Background: There are approximately 2000 lung transplants performed across the United States annually. There is limited data to identify factors predictive of long-term survival. Objective: We evaluated 10-year survivors after lung transplant to determine predictors of long-term survival. Methods: Data were collected from the United Network for Organ Sharing registry database from a single institution. Inclusion criteria were: patients who received a lung transplant between 1989 and 2005. Descriptive statistics were calculated, and survival outcomes were analyzed using the Kaplan-Meier method. Results: Three hundred sixty-one patients received a lung transplant between 1989 and 2005, and 77 patients survived at least 10 years (21%). Diagnoses at the time of transplant included: chronic obstructive pulmonary disease/emphysema 45 (58.4%), idiopathic pulmonary fibrosis 12 (15.6%), alpha 1 anti-trypsin deficiency 6 (7.8%), cystic fibrosis 4 (5.2%), primary pulmonary hypertension 2 (2.6%), and Eisenmenger's syndrome 1 (1.3%). Seventy-four recipients (96.10%) were Caucasian; 46 (59.74%) were female. Age at the time of transplant ranged from 19 to 67 years (mean 50.8; median 52). Forty-two patients (54.5%) were double lung recipients. Survival ranged from 10.0 to 21.9 years (mean 15.5y; median 15.48y). Forty-two (54.5%) subjects are currently alive; the most common causes of death included: chronic rejection (20%), and infection (17.14%). Conclusions: Ten-year survivors were significantly younger, weighed less, and had significantly shorter lengths of hospitalization after transplantation. Bilateral lung transplantation was a significant factor in prolonged survival. Survival also improved with institutional experience.

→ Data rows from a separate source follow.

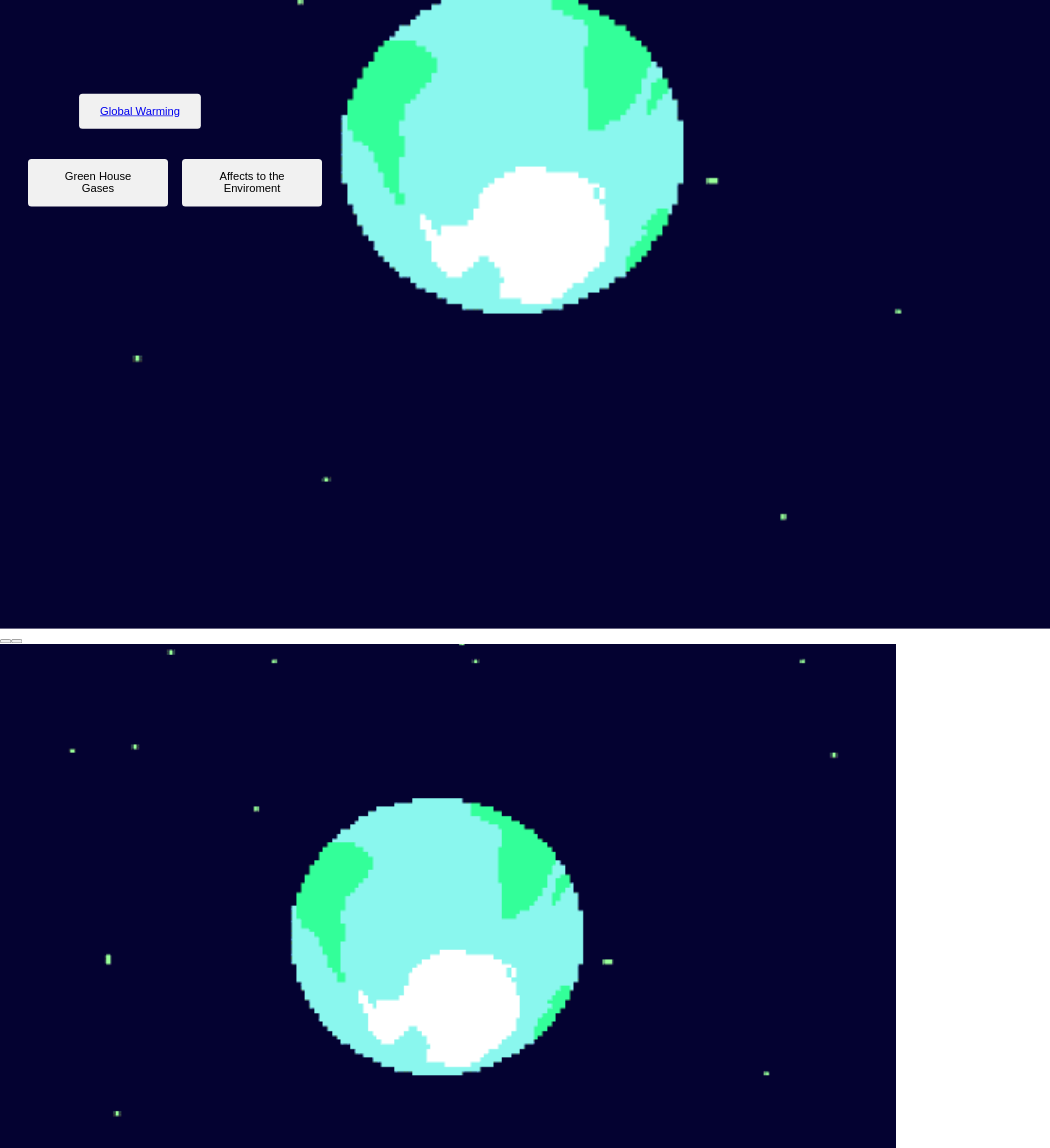
Repository: Alejandra-Pelayo/Alejandra-Pelayo.github.io
Page: 2.1.4/button_example.html
The author's editor kept a record of every edit. The page is drawn from the files as they stood at one moment, then again after the next edit.
The browser window is 1280 px wide. The page is 1500 px wide, so the pictures cover 1500 px, including what lies to the right of the window. The pictures show the part of the page from y = 620 to 2260 px (the page is 2260 px tall before and 1540 px after), at 70% of full size.

Above is the page before.

After the next edit:
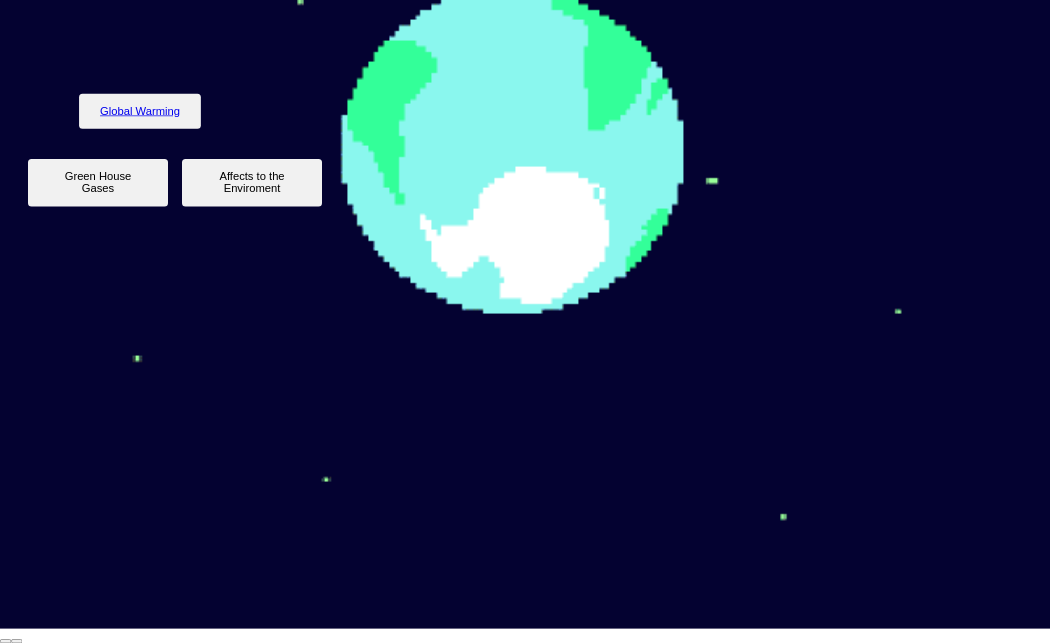
The edit:
--- a/2.1.4/button_example.html
+++ b/2.1.4/button_example.html
@@ -121,10 +121,5 @@
   /* Center and scale the image nicely */
  /* background-position: center;
   background-repeat: no-repeat;
-  background-size: cover;
+  background-size: cover;*/
 }
-</style>
-</head>
-<body>
-
-<div class="bg"></div>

- clinical review
ASJC Scopus subject areas
- Pulmonary and Respiratory Medicine
- Cardiology and Cardiovascular Medicine